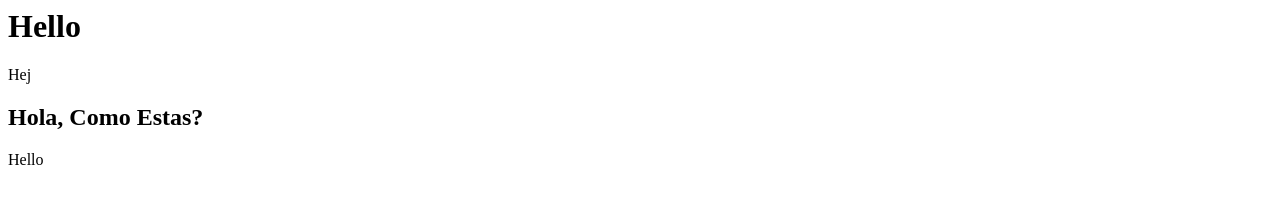
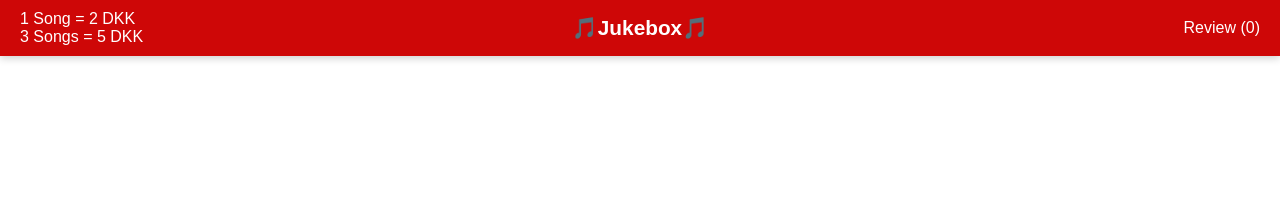
Before and after one commit to idakastrup11-cloud/Digital-Jukebox-gruppe-2, a plain HTML site: page index.html in a window 1280 px wide. Drawn offline with Linux system fonts and the light colour scheme.

Commit message:
Header layout

```diff
--- a/index.html
+++ b/index.html
@@ -1,11 +1,23 @@
-<html>
-    <head>
-    </head>
-    <body>
-        <h1>Hello</h1>
-       <p>Hej
-       </p>
-       <h2>Hola, Como Estas?</h2>
-       <p>Hello</p>
-    </body>
+<!DOCTYPE html>
+<html lang="en">
+<head>
+    <meta charset="UTF-8">
+    <meta name="viewport" content="width=device-width, initial-scale=1.0"> <!--Sørger for at siden skalerer korrekt på mobil/tablet-->
+    <title>Jukebox</title> <!-- Titel der vises i browser-fanen -->
+    <link rel="stylesheet" href="styles.css"> <!-- Kobler CSS-fil med styling -->
+</head>
+<body>
+
+  <header class="top-box"> <!-- Top-box / header som flex-container -->
+    <div class="left"> <!-- Venstre side af top-box -->
+        <div>1 Song = 2 DKK</div> <!-- Første linje med pris -->
+        <div>3 Songs = 5 DKK</div> <!-- Anden linje med pris -->
+    </div>
+    <div class="center">🎵Jukebox🎵</div> <!-- Midterste del med overskrift -->
+    <div class="right"> <!-- Højre side af top-box -->
+      <span class="review-text">Review (0)</span> <!-- Med (span) Kun tallet opdateres — teksten 'Review' er uændret -->
+    </div>
+  </header>
+
+</body>
 </html>
--- a/styles.css
+++ b/styles.css
@@ -0,0 +1,30 @@
+body {
+  margin: 0; /* Fjerner standard margin fra browseren, så siden går helt til kanten */
+  font-family: Arial, sans-serif; /* Sætter skrifttypen til Arial, og fallback til sans-serif hvis Arial ikke findes */
+}
+
+.top-box {
+  display: flex; /* Gør boksen til en flex-container, så indholdet kan ligge på linje (vandret) */
+  justify-content: space-between; /* Fordeler elementerne: venstre helt til venstre, højre helt til højre, midten i midten */
+  align-items: center; /* Centrerer elementerne lodret i boksen */
+  background-color: #ce0707; /* Sætter baggrundsfarven */
+  color: white; /*Gør al tekst hvid */
+  padding: 10px 20px; /*Laver luft inde i boksen (10px top/bund, 20px venstre/højre) */
+  box-shadow: 0 2px 8px rgba(0,0,0,0.2); /* Tilføjer en let skygge under boksen */
+  position: sticky; /*Gør boksen “klæbrig”, så den bliver øverst på siden ved scroll */
+  top: 0; /*Fastgør boksen til toppen af vinduet */
+}
+
+.left, .center, .right {
+  flex: 1; /* Giv alle tre elementer lige meget plads, og lad dem vokse eller skrumpe efter behov */
+}
+
+.center {
+  text-align: center; /*Centrerer teksten horisontalt inde i elementet */
+  font-size: 1.3rem; /* Gør teksten større, relativt til root-font-size */
+  font-weight: bold; /* Gør teksten fed (tykkere) */
+}
+
+.right {
+  text-align: right; /* Flytter teksten i elementet helt til højre */
+}
```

★ ★ ★ ★ ★

> _Instructions to follow_
Leave the pictures behind and repeat each entry exactly.

> _Reply_
Before and after one commit to idakastrup11-cloud/Digital-Jukebox-gruppe-2, a plain HTML site: page index.html in a window 1280 px wide. Drawn offline with Linux system fonts and the light colour scheme.

Commit message:
Header layout

```diff
--- a/index.html
+++ b/index.html
@@ -1,11 +1,23 @@
-<html>
-    <head>
-    </head>
-    <body>
-        <h1>Hello</h1>
-       <p>Hej
-       </p>
-       <h2>Hola, Como Estas?</h2>
-       <p>Hello</p>
-    </body>
+<!DOCTYPE html>
+<html lang="en">
+<head>
+    <meta charset="UTF-8">
+    <meta name="viewport" content="width=device-width, initial-scale=1.0"> <!--Sørger for at siden skalerer korrekt på mobil/tablet-->
+    <title>Jukebox</title> <!-- Titel der vises i browser-fanen -->
+    <link rel="stylesheet" href="styles.css"> <!-- Kobler CSS-fil med styling -->
+</head>
+<body>
+
+  <header class="top-box"> <!-- Top-box / header som flex-container -->
+    <div class="left"> <!-- Venstre side af top-box -->
+        <div>1 Song = 2 DKK</div> <!-- Første linje med pris -->
+        <div>3 Songs = 5 DKK</div> <!-- Anden linje med pris -->
+    </div>
+    <div class="center">🎵Jukebox🎵</div> <!-- Midterste del med overskrift -->
+    <div class="right"> <!-- Højre side af top-box -->
+      <span class="review-text">Review (0)</span> <!-- Med (span) Kun tallet opdateres — teksten 'Review' er uændret -->
+    </div>
+  </header>
+
+</body>
 </html>
--- a/styles.css
+++ b/styles.css
@@ -0,0 +1,30 @@
+body {
+  margin: 0; /* Fjerner standard margin fra browseren, så siden går helt til kanten */
+  font-family: Arial, sans-serif; /* Sætter skrifttypen til Arial, og fallback til sans-serif hvis Arial ikke findes */
+}
+
+.top-box {
+  display: flex; /* Gør boksen til en flex-container, så indholdet kan ligge på linje (vandret) */
+  justify-content: space-between; /* Fordeler elementerne: venstre helt til venstre, højre helt til højre, midten i midten */
+  align-items: center; /* Centrerer elementerne lodret i boksen */
+  background-color: #ce0707; /* Sætter baggrundsfarven */
+  color: white; /*Gør al tekst hvid */
+  padding: 10px 20px; /*Laver luft inde i boksen (10px top/bund, 20px venstre/højre) */
+  box-shadow: 0 2px 8px rgba(0,0,0,0.2); /* Tilføjer en let skygge under boksen */
+  position: sticky; /*Gør boksen “klæbrig”, så den bliver øverst på siden ved scroll */
+  top: 0; /*Fastgør boksen til toppen af vinduet */
+}
+
+.left, .center, .right {
+  flex: 1; /* Giv alle tre elementer lige meget plads, og lad dem vokse eller skrumpe efter behov */
+}
+
+.center {
+  text-align: center; /*Centrerer teksten horisontalt inde i elementet */
+  font-size: 1.3rem; /* Gør teksten større, relativt til root-font-size */
+  font-weight: bold; /* Gør teksten fed (tykkere) */
+}
+
+.right {
+  text-align: right; /* Flytter teksten i elementet helt til højre */
+}
```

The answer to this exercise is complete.